These resistance movements can be traced back since the early 20th century, with Sophia Duleep Singh leading Indian Suffragettes in protest against taxation when they could not vote. Meanwhile, Communist MP, Shapurji Saklatvala advocated for British and Indian working class labour rights, which led to the formulation of the first Indian Workers’ Association in 1937. In 1976, South Asian migrant workers at the Grunwick factory led by Jayaben Desai went on strike because of horrible working conditions, and gained support with the wider trade union movement. In the 80s, when South Asian people were met with brutal street harassment and racism, a Youth Movement formed to defend these communities. Activists witnessed similar racisms regardless of whether they were Muslim, Hindu, or Sikh, and thus bonded in solidarity across these differences to protect all families that were violently targeted. At the same time, South Asian American student groups formed on college campuses to raise awareness about the invisibility of their experiences and needs within the larger Asian American community.

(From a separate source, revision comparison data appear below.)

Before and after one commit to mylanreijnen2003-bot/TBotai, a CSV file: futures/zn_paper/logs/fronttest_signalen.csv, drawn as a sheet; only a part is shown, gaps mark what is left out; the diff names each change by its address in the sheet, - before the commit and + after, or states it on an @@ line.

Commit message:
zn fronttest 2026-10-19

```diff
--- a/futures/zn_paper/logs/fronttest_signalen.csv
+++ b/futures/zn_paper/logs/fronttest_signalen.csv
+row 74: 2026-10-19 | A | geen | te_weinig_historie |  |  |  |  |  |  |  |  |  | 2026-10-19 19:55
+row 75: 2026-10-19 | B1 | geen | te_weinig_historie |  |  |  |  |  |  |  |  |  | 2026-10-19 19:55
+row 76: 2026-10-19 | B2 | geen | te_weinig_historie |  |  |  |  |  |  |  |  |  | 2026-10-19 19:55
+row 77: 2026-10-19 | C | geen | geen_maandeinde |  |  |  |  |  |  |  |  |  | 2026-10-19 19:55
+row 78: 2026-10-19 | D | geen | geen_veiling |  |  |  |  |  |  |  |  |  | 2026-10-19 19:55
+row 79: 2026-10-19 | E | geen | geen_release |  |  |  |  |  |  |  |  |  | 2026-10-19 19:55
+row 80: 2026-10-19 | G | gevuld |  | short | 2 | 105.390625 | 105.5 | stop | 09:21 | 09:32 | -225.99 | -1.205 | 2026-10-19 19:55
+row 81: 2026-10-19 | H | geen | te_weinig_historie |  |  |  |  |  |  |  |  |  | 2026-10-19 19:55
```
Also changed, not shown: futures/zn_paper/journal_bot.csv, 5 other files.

While there is so much more we could say about this topic, we hope this serves as a launchpad for further understanding. We have seen how racism, colonialism, and Islamophobia intersect and interact to create the oppression that South Asian people experience. We have unpacked how three of the key tools of colonialism (subordination, demonisation, and invisibilisation) continue to be tools of racism in the Global North. Using this framework and the inspiration and motivation of South Asian resistance movements, we now have the understanding and tools to meaningfully disrupt racism against South Asian people in our own workplaces and communities. So where do we go from here?
Here are some places to start building your anti-South Asian racism work:

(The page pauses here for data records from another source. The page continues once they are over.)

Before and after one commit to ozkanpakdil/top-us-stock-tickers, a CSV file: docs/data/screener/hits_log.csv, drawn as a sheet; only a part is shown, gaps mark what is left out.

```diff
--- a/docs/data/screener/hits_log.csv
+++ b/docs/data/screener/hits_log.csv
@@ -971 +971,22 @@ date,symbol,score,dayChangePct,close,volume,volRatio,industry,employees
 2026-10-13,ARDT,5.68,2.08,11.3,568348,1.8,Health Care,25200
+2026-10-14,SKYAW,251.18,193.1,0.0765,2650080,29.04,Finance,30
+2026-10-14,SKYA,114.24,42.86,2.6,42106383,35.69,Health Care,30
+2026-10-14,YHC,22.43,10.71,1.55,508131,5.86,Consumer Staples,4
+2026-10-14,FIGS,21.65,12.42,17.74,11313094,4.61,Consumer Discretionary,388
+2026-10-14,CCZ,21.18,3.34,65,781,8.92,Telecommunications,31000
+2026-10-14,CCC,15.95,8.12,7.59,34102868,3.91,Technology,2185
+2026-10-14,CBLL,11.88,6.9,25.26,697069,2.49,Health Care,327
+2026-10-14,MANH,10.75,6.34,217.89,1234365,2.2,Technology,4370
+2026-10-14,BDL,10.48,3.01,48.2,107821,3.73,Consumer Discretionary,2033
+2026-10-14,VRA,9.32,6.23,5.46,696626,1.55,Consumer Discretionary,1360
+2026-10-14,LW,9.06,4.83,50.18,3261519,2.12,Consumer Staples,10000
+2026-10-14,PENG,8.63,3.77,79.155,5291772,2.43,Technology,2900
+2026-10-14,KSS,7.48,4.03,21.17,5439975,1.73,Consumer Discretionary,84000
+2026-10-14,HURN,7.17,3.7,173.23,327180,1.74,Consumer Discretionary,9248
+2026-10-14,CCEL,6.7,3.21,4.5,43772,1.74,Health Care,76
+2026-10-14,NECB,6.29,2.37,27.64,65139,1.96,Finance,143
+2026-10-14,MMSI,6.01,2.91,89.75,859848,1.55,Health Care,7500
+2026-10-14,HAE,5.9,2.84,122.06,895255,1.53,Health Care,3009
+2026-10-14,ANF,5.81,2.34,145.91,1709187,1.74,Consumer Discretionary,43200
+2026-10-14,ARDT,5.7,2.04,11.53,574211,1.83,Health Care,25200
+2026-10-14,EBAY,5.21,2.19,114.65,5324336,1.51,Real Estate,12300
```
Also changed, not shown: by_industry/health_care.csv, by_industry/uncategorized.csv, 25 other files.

- Read Inglorious Empire: What the British Did to India by Shashi Tharoor and Islamophobia and Securitization by Tania Saeed.
- Follow South Asian Activists Suhaiymah Manzoor-Khan, Thenmozhi Soundararajan, Alok V Menon, Seema Hari, and Rana Ayyub.
- Engage with the plurality of South Asian voices and experiences, not just those that benefit from other systems of power.
- Visibilise the oppression faced by South Asian communities — even where they are being framed as ‘successful’ and ‘the model minorities’ — talk about it and create space and forums for the stories and experiences of your South Asian colleagues to be authentically surfaced.
- Be vigilant to the demonisation of South Asian colleagues. Think about how your language could inform feelings of exclusion or activate past violence.
- Interrogate workplace policies that could systematically disadvantage South Asian colleagues and employees and redesign for equity.
- Investigate where employees might be appropriating South Asian culture through events, logos, or dress.
- When talking about change-making, include the history of South Asian resistance.
- Make connections for solidarity with other racisms but also acknowledge the particularities of each.
- Reflect upon which South Asian voices you hear/trust and which you don’t.
- Consider where South Asian folks are in your leadership/teams and how you can make them feel safe.